On Monday, those two organizations announced an expansion of their joint program, known as CHFS.
Since its creation in 2010, the program has housed and offered counseling to about 25 participants each year, according to UPMC Health Plan. Under the expanded program, the partners hope to serve around 250 patients annually over the next several years, a tenfold increase.
John Lovelace, president of government programs for UPMC Health Plan, describes the effort as a “blending or braiding” of the two organizations’ funding “to create more opportunity by being more efficient with our resources.”
Some enrollees exit the program after a few months, but all have the option of staying enrolled for several years.
“We have found that when people have a stable place to call ‘home’ and are supported by compassionate individuals who coordinate their care, they are happier and healthier and lead more fulfilling lives,” said Diane Holder, president and CEO of UPMC Health Plan.

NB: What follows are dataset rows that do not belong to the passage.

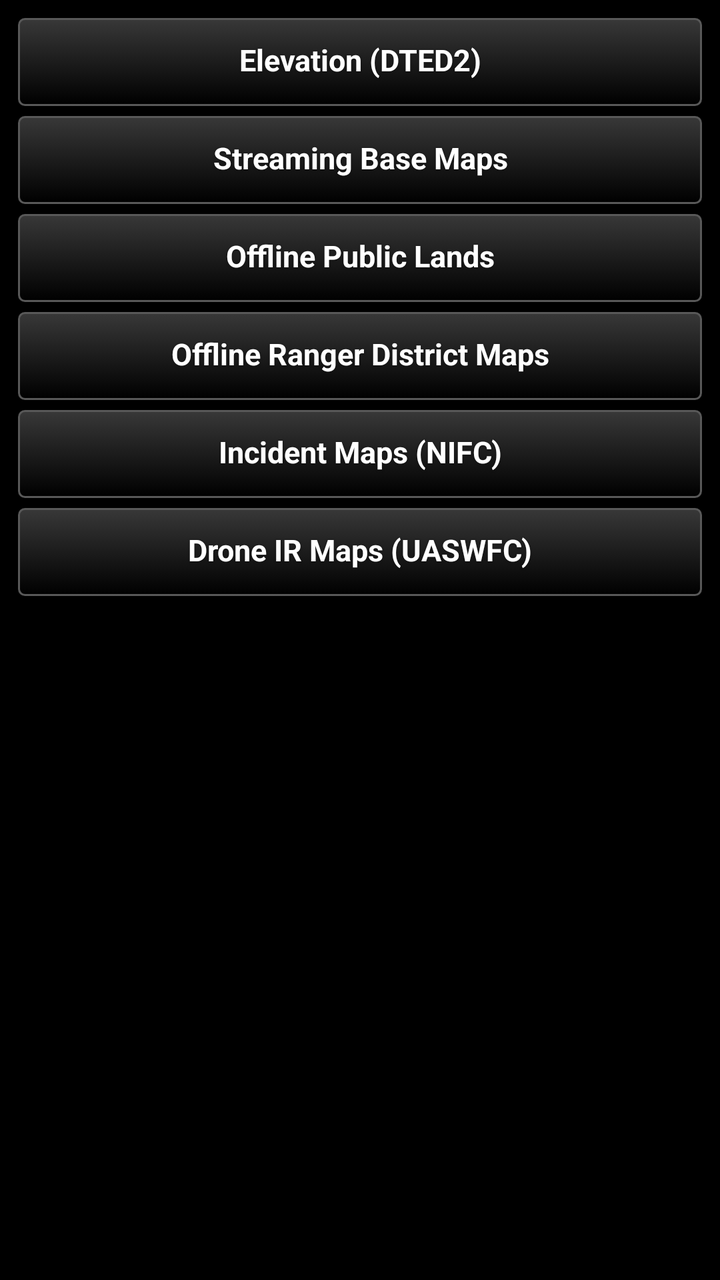
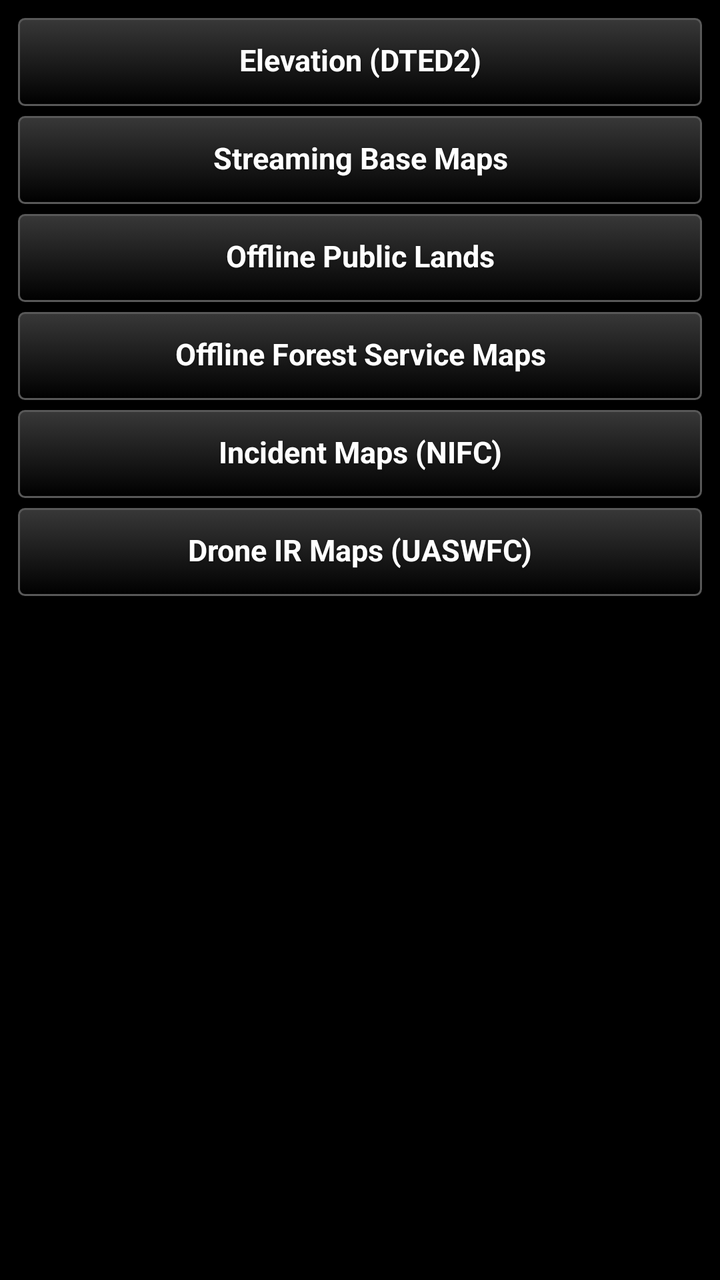

Compare the two renders of this Android layout. The source of the first and the diff that turns it into the second are given below.
<!-- AndroidManifest.xml: application theme AppTheme -->
<!-- res/layout/main_layout.xml -->
<?xml version="1.0" encoding="utf-8"?>
<LinearLayout xmlns:android="http://schemas.android.com/apk/res/android"
    android:layout_width="match_parent"
    android:layout_height="match_parent"
    android:orientation="vertical"
    android:padding="8dp">

    
    <ScrollView
        android:id="@+id/home_view"
        android:layout_width="match_parent"
        android:layout_height="match_parent"
        android:fillViewport="true">

    <LinearLayout
        android:layout_width="match_parent"
        android:layout_height="wrap_content"
        android:orientation="vertical">

        <Button
            style="@style/TakwerxButton"
            android:id="@+id/btn_dted"
            android:layout_width="match_parent"
            android:layout_height="wrap_content"
            android:layout_marginBottom="3dp"
            android:minHeight="46dp"
            android:text="@string/elevation_heading" />

        <Button
            style="@style/TakwerxButton"
            android:id="@+id/btn_maps"
            android:layout_width="match_parent"
            android:layout_height="wrap_content"
            android:layout_marginBottom="3dp"
            android:minHeight="46dp"
            android:text="@string/maps_heading" />

        <Button
            style="@style/TakwerxButton"
            android:id="@+id/btn_forests"
            android:layout_width="match_parent"
            android:layout_height="wrap_content"
            android:layout_marginBottom="3dp"
            android:minHeight="46dp"
            android:text="@string/forests_heading" />

        <Button
            style="@style/TakwerxButton"
            android:id="@+id/btn_recmaps"
            android:layout_width="match_parent"
            android:layout_height="wrap_content"
            android:layout_marginBottom="3dp"
            android:minHeight="46dp"
            android:text="@string/recmaps_heading" />

        <Button
            style="@style/TakwerxButton"
            android:id="@+id/btn_nifc"
            android:layout_width="match_parent"
            android:layout_height="wrap_content"
            android:layout_marginBottom="3dp"
            android:minHeight="46dp"
            android:text="@string/nifc_heading" />

        <Button
            style="@style/TakwerxButton"
            android:id="@+id/btn_uaswfc"
            android:layout_width="match_parent"
            android:layout_height="wrap_content"
            android:minHeight="46dp"
            android:text="@string/uaswfc_heading" />

        <TextView
            android:id="@+id/home_note"
            android:layout_width="match_parent"
            android:layout_height="wrap_content"
            android:paddingTop="10dp"
            android:textSize="12sp" />
    </LinearLayout>
    </ScrollView>

    
    <LinearLayout
        android:id="@+id/forest_view"
        android:layout_width="match_parent"
        android:layout_height="match_parent"
        android:orientation="vertical"
        android:visibility="gone">

        <LinearLayout
            android:layout_width="match_parent"
            android:layout_height="wrap_content"
            android:gravity="center_vertical"
            android:orientation="horizontal">

            <Button
                style="@style/TakwerxButton"
                android:id="@+id/btn_back_forests"
                android:layout_width="wrap_content"
                android:layout_height="wrap_content"
                android:text="@string/back" />

            
            <Button
                style="@style/TakwerxButton"
                android:id="@+id/package_filter"
                android:layout_width="wrap_content"
                android:layout_height="wrap_content"
                android:layout_marginStart="8dp"
                android:minWidth="0dp"
                android:paddingStart="10dp"
                android:paddingEnd="10dp" />

            <EditText
                android:id="@+id/forest_search"
                android:layout_width="0dp"
                android:layout_height="wrap_content"
                android:layout_marginStart="8dp"
                android:layout_weight="1"
                android:hint="@string/search_forests"
                android:imeOptions="actionSearch|flagNoExtractUi"
                android:inputType="text"
                android:maxLines="1"
                android:singleLine="true" />
        </LinearLayout>

        
        <Button
            style="@style/TakwerxButton"
            android:id="@+id/cancel_bar"
            android:layout_width="match_parent"
            android:layout_height="wrap_content"
            android:layout_marginTop="4dp"
            android:minHeight="56dp"
            android:text="@string/cancel_download"
            android:visibility="gone" />

        
        <LinearLayout
            android:layout_width="match_parent"
            android:layout_height="wrap_content"
            android:gravity="center_vertical"
            android:orientation="horizontal">

            <Button
                style="@style/TakwerxButton"
                android:id="@+id/forest_outlines"
                android:layout_width="wrap_content"
                android:layout_height="wrap_content"
                android:minWidth="0dp"
                android:paddingStart="10dp"
                android:paddingEnd="10dp" />

            <TextView
                android:id="@+id/forest_status"
                android:layout_width="0dp"
                android:layout_height="wrap_content"
                android:layout_marginStart="8dp"
                android:layout_weight="1"
                android:minLines="2"
                android:maxLines="3"
                android:ellipsize="end"
                android:paddingBottom="4dp"
                android:paddingTop="4dp"
                android:textSize="13sp" />
        </LinearLayout>

        <ListView
            android:id="@+id/forest_list"
            android:layout_width="match_parent"
            android:layout_height="0dp"
            android:layout_weight="1" />
    </LinearLayout>

    
    <LinearLayout
        android:id="@+id/basemap_view"
        android:layout_width="match_parent"
        android:layout_height="match_parent"
        android:orientation="vertical"
        android:visibility="gone">

        <LinearLayout
            android:layout_width="match_parent"
            android:layout_height="wrap_content"
            android:gravity="center_vertical"
            android:orientation="horizontal">

            <Button
                style="@style/TakwerxButton"
                android:id="@+id/btn_back_maps"
                android:layout_width="wrap_content"
                android:layout_height="wrap_content"
                android:text="@string/back" />

            <Button
                style="@style/TakwerxButton"
                android:id="@+id/basemap_filter"
                android:layout_width="wrap_content"
                android:layout_height="wrap_content"
                android:layout_marginStart="8dp"
                android:minWidth="0dp"
                android:paddingStart="10dp"
                android:paddingEnd="10dp" />

            <Button
                style="@style/TakwerxButton"
                android:id="@+id/category_button"
                android:layout_width="0dp"
                android:layout_height="wrap_content"
                android:layout_marginStart="8dp"
                android:layout_weight="1" />
        </LinearLayout>

        <TextView
            android:id="@+id/basemap_status"
            android:layout_width="match_parent"
            android:layout_height="wrap_content"
            android:minLines="2"
            android:maxLines="2"
            android:ellipsize="end"
            android:paddingBottom="4dp"
            android:paddingTop="4dp"
            android:textSize="13sp" />

        <ListView
            android:id="@+id/basemap_list"
            android:layout_width="match_parent"
            android:layout_height="0dp"
            android:layout_weight="1"
            android:divider="#33FFFFFF"
            android:dividerHeight="1dp" />
    </LinearLayout>

    
    <LinearLayout
        android:id="@+id/dted_view"
        android:layout_width="match_parent"
        android:layout_height="match_parent"
        android:orientation="vertical"
        android:visibility="gone">

        <LinearLayout
            android:layout_width="match_parent"
            android:layout_height="wrap_content"
            android:gravity="center_vertical"
            android:orientation="horizontal">

            <Button
                style="@style/TakwerxButton"
                android:id="@+id/btn_back"
                android:layout_width="wrap_content"
                android:layout_height="wrap_content"
                android:text="@string/back" />

            
            <Button
                style="@style/TakwerxButton"
                android:id="@+id/region_filter"
                android:layout_width="wrap_content"
                android:layout_height="wrap_content"
                android:layout_marginStart="8dp"
                android:minWidth="0dp"
                android:paddingStart="10dp"
                android:paddingEnd="10dp" />

            <Button
                style="@style/TakwerxButton"
                android:id="@+id/country_button"
                android:layout_width="0dp"
                android:layout_height="wrap_content"
                android:layout_marginStart="8dp"
                android:layout_weight="1" />
        </LinearLayout>

        <Button
            style="@style/TakwerxButton"
            android:id="@+id/cancel_bar_dted"
            android:layout_width="match_parent"
            android:layout_height="wrap_content"
            android:layout_marginTop="4dp"
            android:minHeight="56dp"
            android:text="@string/cancel_download"
            android:visibility="gone" />

        <TextView
            android:id="@+id/depot_status"
            android:layout_width="match_parent"
            android:layout_height="wrap_content"
            android:minLines="2"
            android:maxLines="2"
            android:ellipsize="end"
            android:paddingBottom="4dp"
            android:paddingTop="4dp"
            android:text="@string/loading_catalog"
            android:textSize="13sp" />

        <ListView
            android:id="@+id/region_list"
            android:layout_width="match_parent"
            android:layout_height="0dp"
            android:layout_weight="1"
            android:divider="#33FFFFFF"
            android:dividerHeight="1dp" />
    </LinearLayout>


    
    <LinearLayout
        android:id="@+id/nifc_view"
        android:layout_width="match_parent"
        android:layout_height="match_parent"
        android:orientation="vertical"
        android:visibility="gone">

        <LinearLayout
            android:layout_width="match_parent"
            android:layout_height="wrap_content"
            android:orientation="horizontal">

            <Button
                style="@style/TakwerxButton"
                android:id="@+id/btn_back_nifc"
                android:layout_width="wrap_content"
                android:layout_height="wrap_content"
                android:text="@string/back" />

            
            <Button
                style="@style/TakwerxButton"
                android:id="@+id/nifc_filter"
                android:layout_width="wrap_content"
                android:layout_height="wrap_content"
                android:layout_marginStart="8dp"
                android:text="@string/filter_all" />

            
            <Button
                style="@style/TakwerxButton"
                android:id="@+id/nifc_gacc"
                android:layout_width="0dp"
                android:layout_height="wrap_content"
                android:layout_marginStart="8dp"
                android:layout_weight="1" />
        </LinearLayout>

        
        <LinearLayout
            android:layout_width="match_parent"
            android:layout_height="wrap_content"
            android:layout_marginTop="4dp"
            android:gravity="center_vertical"
            android:orientation="horizontal">

            <Button
                style="@style/TakwerxButton"
                android:id="@+id/nifc_outlines"
                android:layout_width="wrap_content"
                android:layout_height="wrap_content"
                android:minWidth="0dp"
                android:paddingStart="10dp"
                android:paddingEnd="10dp" />

            <TextView
                android:id="@+id/nifc_status"
                android:layout_width="0dp"
                android:layout_height="wrap_content"
                android:layout_marginStart="8dp"
                android:layout_weight="1"
                android:textSize="12sp" />
        </LinearLayout>

        <Button
            style="@style/TakwerxButton"
            android:id="@+id/cancel_bar_nifc"
            android:layout_width="match_parent"
            android:layout_height="wrap_content"
            android:layout_marginTop="4dp"
            android:minHeight="56dp"
            android:text="@string/cancel_download"
            android:visibility="gone" />

        <ListView
            android:id="@+id/nifc_list"
            android:layout_width="match_parent"
            android:layout_height="0dp"
            android:layout_marginTop="4dp"
            android:layout_weight="1" />
    </LinearLayout>

</LinearLayout>
<!-- resources referenced by this layout -->
<resources>
  <string name="back">‹ Back</string>
  <string name="cancel_download">Cancel download</string>
  <string name="elevation_heading">Elevation (DTED2)</string>
  <string name="filter_all">All</string>
  <string name="forests_heading">Offline Public Lands</string>
  <string name="loading_catalog">Loading catalog…</string>
  <string name="maps_heading">Streaming Base Maps</string>
  <string name="nifc_heading">Incident Maps (NIFC)</string>
  <string name="recmaps_heading">Offline Ranger District Maps</string>
  <string name="search_forests">Search forests…</string>
  <string name="uaswfc_heading">Drone IR Maps (UASWFC)</string>
  <style name="TakwerxButton" parent="@style/darkButton">
          <item name="android:paddingLeft">12dp</item>
          <item name="android:paddingRight">12dp</item>
          <item name="android:paddingTop">6dp</item>
          <item name="android:paddingBottom">8dp</item>
          <item name="android:minHeight">44dp</item>
          <item name="android:minWidth">0dp</item>
          <item name="android:textSize">15sp</item>
          <item name="android:singleLine">true</item>
          <item name="android:ellipsize">end</item>
      </style>
  <style name="AppTheme" parent="@android:style/Theme.Holo">
          <item name="android:buttonStyle">@android:style/Widget.Button</item>
          <item name="android:imageButtonStyle">@android:style/Widget.Button</item>
          <item name="android:buttonStyleToggle">@android:style/Widget.Button</item>
          <item name="android:spinnerStyle">@style/ATAKSpinner</item>
          <item name="android:spinnerItemStyle">@style/ATAKSpinnerItem</item>
          <item name="android:editTextStyle">@style/ATAKEditText</item>
      </style>
  <style name="darkButton" parent="@android:style/Widget.Button">
          <item name="android:background">@drawable/btn_gray</item>
          <item name="android:shadowColor">@color/darker_gray</item>
          <item name="android:shadowDy">1</item>
          <item name="android:shadowRadius">2</item>
          <item name="android:textColor">@color/white</item>
          <item name="android:textStyle">bold</item>
          <item name="android:paddingTop">0dp</item>
          <item name="android:paddingBottom">3dp</item>
          <item name="android:textSize">@dimen/fontSize</item>
      </style>
  <style name="ATAKSpinner" parent="@android:style/Widget.Spinner">
          <item name="android:spinnerMode">dialog</item>
      </style>
  <style name="ATAKSpinnerItem">
          <item name="android:textColor">@android:color/white</item>
          <item name="android:dropDownVerticalOffset">0dip</item>
          <item name="android:dropDownHorizontalOffset">0dip</item>
          <item name="android:dropDownWidth">wrap_content</item>
          <item name="android:gravity">left|center_vertical</item>
      </style>
  <style name="ATAKEditText" parent="@android:style/Widget.EditText">
          
          
  
          
          <item name="android:imeOptions">flagNoFullscreen</item>
      </style>
  <color name="darker_gray">#121212</color>
  <color name="white">#ffffff</color>
  <dimen name="fontSize">14sp</dimen>
  <!-- drawable new_dark_button_disabled (drawable) -->
  <?xml version="1.0" encoding="utf-8"?>
  <layer-list xmlns:android="http://schemas.android.com/apk/res/android">
      <item android:bottom="1dp" android:right="1dp" android:left="1dp" android:top="1dp">
          <shape android:shape="rectangle">
              <corners android:radius="3dp" />
              <stroke
                  android:width="1dp"
                  android:color="#484848" />
              <solid android:color="#484848" />
          </shape>
      </item>
  </layer-list>
  <!-- unchanged entries left out for length: 3 -->
</resources>

<!-- the commit's change to res/layout/main_layout.xml (unified diff, before → after) -->
@@ -99,6 +99,18 @@
                 android:layout_width="wrap_content"
                 android:layout_height="wrap_content"
                 android:text="@string/back" />
+
+            
+            <Button
+                style="@style/TakwerxButton"
+                android:id="@+id/sheet_series"
+                android:layout_width="wrap_content"
+                android:layout_height="wrap_content"
+                android:layout_marginStart="8dp"
+                android:minWidth="0dp"
+                android:paddingStart="10dp"
+                android:paddingEnd="10dp"
+                android:visibility="gone" />
 
             
             <Button
<!-- resource entries referenced after the edit -->
@@ -8,7 +8,7 @@
   <string name="loading_catalog">Loading catalog…</string>
   <string name="maps_heading">Streaming Base Maps</string>
   <string name="nifc_heading">Incident Maps (NIFC)</string>
-  <string name="recmaps_heading">Offline Ranger District Maps</string>
+  <string name="recmaps_heading">Offline Forest Service Maps</string>
   <string name="search_forests">Search forests…</string>
   <string name="uaswfc_heading">Drone IR Maps (UASWFC)</string>
   <style name="TakwerxButton" parent="@style/darkButton">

In addition to providing support for some of the most underserved populations in the county, data provided by UPMC Health Plan claims that the program actually saves money by getting participants in front of medical professionals before their problems can escalate into long and costly emergency room visits. According to the UPMC Health Plan data, the CHFS program saves an average of $6,384 in Medicaid funds per enrollee each year.
Speaking to the media at CHS headquarters in the Strip District, Lovelace said the expansion will start in Allegheny County, but the broader goal is for the program to reach beyond the county to cover all the larger cities in Western PA.
He said they hope to start putting enrollees of the expanded program into new homes by January of 2019.
Jeremy Carter, chief housing officer with Community Human Services, said houses will be sourced from the same pool of private landlords that CHS currently works with in the Pittsburgh region, and they will build new partnerships as necessary from there.
According to the Housing Alliance of Pennsylvania, more than 16,000 people statewide struggle with home security in a given year.